More than 600,000 people live with diabetes in Tennessee, many of them children. Here’s a look at what it’s like for a child to live with Type I.
The power of positive thinking is vitally important for moms of kids with Type I diabetes, also known as juvenile diabetes.
“It’s important to me for Omar to feel like nothing is wrong with him,” says Spring Hill mom Heidi Elbarky. “I think he’s capable of everything, and I don’t think having diabetes should hold him back, even though he knows he has to do things a little bit differently.”
Elbarky’s positivity is the key to the daily regiment that living with diabetes entails for she and her son.

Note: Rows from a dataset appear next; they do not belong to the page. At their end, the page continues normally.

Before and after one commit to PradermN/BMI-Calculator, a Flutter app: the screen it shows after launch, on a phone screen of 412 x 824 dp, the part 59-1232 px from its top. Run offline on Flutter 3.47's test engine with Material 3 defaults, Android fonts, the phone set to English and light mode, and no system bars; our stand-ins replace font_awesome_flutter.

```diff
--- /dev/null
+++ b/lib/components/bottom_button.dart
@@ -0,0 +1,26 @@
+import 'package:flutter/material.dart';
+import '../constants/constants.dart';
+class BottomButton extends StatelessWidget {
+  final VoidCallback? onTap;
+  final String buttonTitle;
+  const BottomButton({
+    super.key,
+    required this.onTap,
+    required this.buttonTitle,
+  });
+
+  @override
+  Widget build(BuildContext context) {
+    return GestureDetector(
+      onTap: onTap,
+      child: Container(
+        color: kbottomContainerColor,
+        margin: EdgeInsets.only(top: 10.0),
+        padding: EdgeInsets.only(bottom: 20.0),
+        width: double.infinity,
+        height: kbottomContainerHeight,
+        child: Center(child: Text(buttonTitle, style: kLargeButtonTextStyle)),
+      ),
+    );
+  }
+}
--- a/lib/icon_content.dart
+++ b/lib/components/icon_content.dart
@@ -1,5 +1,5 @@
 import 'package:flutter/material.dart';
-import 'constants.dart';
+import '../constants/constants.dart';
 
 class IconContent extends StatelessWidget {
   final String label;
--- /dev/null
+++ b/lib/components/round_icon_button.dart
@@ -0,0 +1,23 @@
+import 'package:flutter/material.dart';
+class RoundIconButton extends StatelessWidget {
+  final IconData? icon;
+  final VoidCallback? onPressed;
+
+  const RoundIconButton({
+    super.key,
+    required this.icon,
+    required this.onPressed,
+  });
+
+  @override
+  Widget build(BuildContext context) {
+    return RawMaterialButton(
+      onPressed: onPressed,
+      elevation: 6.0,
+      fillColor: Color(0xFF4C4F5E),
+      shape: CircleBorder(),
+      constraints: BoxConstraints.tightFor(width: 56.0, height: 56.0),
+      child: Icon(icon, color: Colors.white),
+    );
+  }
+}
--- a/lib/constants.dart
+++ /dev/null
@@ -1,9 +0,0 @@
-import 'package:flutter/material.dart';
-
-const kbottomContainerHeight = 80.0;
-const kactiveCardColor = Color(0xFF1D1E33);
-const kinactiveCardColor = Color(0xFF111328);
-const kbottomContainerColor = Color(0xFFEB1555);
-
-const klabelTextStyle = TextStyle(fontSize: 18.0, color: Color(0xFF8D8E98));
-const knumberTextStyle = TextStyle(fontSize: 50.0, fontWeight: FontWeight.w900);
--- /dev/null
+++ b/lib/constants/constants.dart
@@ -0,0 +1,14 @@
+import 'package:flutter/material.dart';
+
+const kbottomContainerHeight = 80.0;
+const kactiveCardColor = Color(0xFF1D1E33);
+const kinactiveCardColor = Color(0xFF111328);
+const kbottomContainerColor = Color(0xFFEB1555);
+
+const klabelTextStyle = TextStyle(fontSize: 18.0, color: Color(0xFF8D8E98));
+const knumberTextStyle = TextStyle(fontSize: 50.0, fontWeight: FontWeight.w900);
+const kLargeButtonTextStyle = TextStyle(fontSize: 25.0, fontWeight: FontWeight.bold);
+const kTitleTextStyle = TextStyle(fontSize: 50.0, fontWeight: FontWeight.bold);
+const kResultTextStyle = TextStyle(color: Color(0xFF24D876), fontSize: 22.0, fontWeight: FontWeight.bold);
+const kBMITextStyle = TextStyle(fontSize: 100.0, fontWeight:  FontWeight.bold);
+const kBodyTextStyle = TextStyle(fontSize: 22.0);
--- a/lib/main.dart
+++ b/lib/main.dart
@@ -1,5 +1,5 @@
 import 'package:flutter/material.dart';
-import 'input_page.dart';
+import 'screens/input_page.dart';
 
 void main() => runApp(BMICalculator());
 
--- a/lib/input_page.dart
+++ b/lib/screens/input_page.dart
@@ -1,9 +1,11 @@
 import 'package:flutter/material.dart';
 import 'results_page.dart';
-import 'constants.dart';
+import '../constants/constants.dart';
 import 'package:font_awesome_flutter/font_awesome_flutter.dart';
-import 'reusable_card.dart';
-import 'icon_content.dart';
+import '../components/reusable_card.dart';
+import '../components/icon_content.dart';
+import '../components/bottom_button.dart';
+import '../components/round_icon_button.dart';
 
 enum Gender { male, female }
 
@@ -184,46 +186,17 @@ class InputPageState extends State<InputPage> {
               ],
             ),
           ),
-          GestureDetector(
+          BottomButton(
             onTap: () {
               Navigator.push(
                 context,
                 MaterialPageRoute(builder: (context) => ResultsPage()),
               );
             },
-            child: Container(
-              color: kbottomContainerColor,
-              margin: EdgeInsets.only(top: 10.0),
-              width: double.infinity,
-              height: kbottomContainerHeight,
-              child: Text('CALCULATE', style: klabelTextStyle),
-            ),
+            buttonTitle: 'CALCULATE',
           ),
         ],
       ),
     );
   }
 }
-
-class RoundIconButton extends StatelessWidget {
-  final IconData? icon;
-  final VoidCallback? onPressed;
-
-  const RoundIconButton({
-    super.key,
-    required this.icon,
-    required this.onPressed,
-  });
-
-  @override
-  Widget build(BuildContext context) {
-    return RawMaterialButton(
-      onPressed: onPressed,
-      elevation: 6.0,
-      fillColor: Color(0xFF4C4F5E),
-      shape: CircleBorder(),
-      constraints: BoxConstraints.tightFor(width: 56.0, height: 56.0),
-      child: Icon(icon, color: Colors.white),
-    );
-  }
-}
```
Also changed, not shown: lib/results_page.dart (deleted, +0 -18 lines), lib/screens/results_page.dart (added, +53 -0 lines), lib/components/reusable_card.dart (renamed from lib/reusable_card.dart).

“If we’re at the grocery store and Omar wants a cookie, he can have it, but he knows it has to be deducted from what’s left of his carb budget for the rest of the day.”
Carb budget? Healthy eating is the vital component of controlling diabetes, and carbohydrates are necessary for fueling the body and brain, but consuming too many of them boosts blood sugar too high. That doesn’t mean a child can’t have a cookie or enjoy a small piece of cake once in a while — but extra carbs have to be counted into a day’s allotment (different for every child depending on age, weight, etc.).
Omar checks his own blood sugar by pricking his finger, but instead of being on a pump, he takes shots. His parents administer them (or the nurse at school) and they rotate locations between his arms, legs and backside to reduce the build up of scar tissue. The shots take place after meals — that’s why counting carbs matters: to know how much insulin is needed.
“We have to administer a half unit of insulin for every 15 grams of carbs,” says Elbarky. And it doesn’t take a lot to constitute 15 grams. A small, four-ounce banana equals 15 grams, as does one slice of wheat bread or one-third cup of cooked rice or pasta.
Typically, children are diagnosed with Type 1, according to the Centers for Disease Control. With Type 1, the pancreas doesn’t produce insulin, the hormone necessary to convert sugars (carbohydrates/starches) into the energy needed to exist, primarily where brain function matters. In order to compensate, Type 1 diabetics either have to take a few rounds of insulin injections every day or wear an insulin pump, which is about the size of a deck of cards, attached to the body, administering a steady dose of insulin throughout the day. Type 1 diabetics who use a pump have to change it out every three days to a different location. There is no absolute way to prevent Type 1 in children.
“The bottom line is that there is no substantiated intervention that prevents or delays diabetes at present,” says Daniel Moore, M.D., Ph.D., in the Department of Pediatrics at the Ian Burr Division of Endocrinology and Diabetes at Vanderbilt. Moore says studies show there is increased risk of diabetes in children whose mothers experience gestational diabetes while pregnant.
Genetics play a predominant role in Type 1; there is usually an inherited predisposition to the disease. (If Johnny’s mother or father has diabetes, there’s a greater chance he will get it. In the case of kids who develop Type 2 — which typically happens in kids during the ‘tween and early teen years — a lot points toward eating and activity habits.)
Because blood sugar that drops too low can be extremely dangerous, Type 1 kids have to check their glucose levels several times a day: in the morning before breakfast (after a nighttime fast), before and after each meal and before bedtime. If there’s physical activity in the mix, then again before that takes place (it is important to know how many carbs to consume prior to any form of exercise in order to keep levels in a healthy range since physical activity reduces blood sugar).
Every three months, diabetic kids see their doctor for blood and urine tests to make sure everything’s OK. The good news is children who learn to manage their diabetes lead normal lives; there is nothing about it that should cause a child to be limited in any way.
“Take care of yourself,” Elbarky says. “Have the right resources, good doctors and the appropriate tools so you control it — not it controlling you.”
The American Diabetes Association offers lots of info about living with Type 1 and Type 2 diabetes along with resources for parents and for children. The local Middle Tennessee chapter is located at 220 Great Circle Road, Nashville, TN 37228. Call 615-298-3066 or visit diabetes.org.
STEP OUT AND WALK
Join the effort to raise money for the American Diabetes Association during the Step Out Walk to Fight Diabetes on Saturday, Nov. 7 at Centennial Park (2500 West End Ave., Nashville). To register, contact Alyssa Trachtman at 615-298-3066, e-mail firstname.lastname@example.org or visit diabetes.org.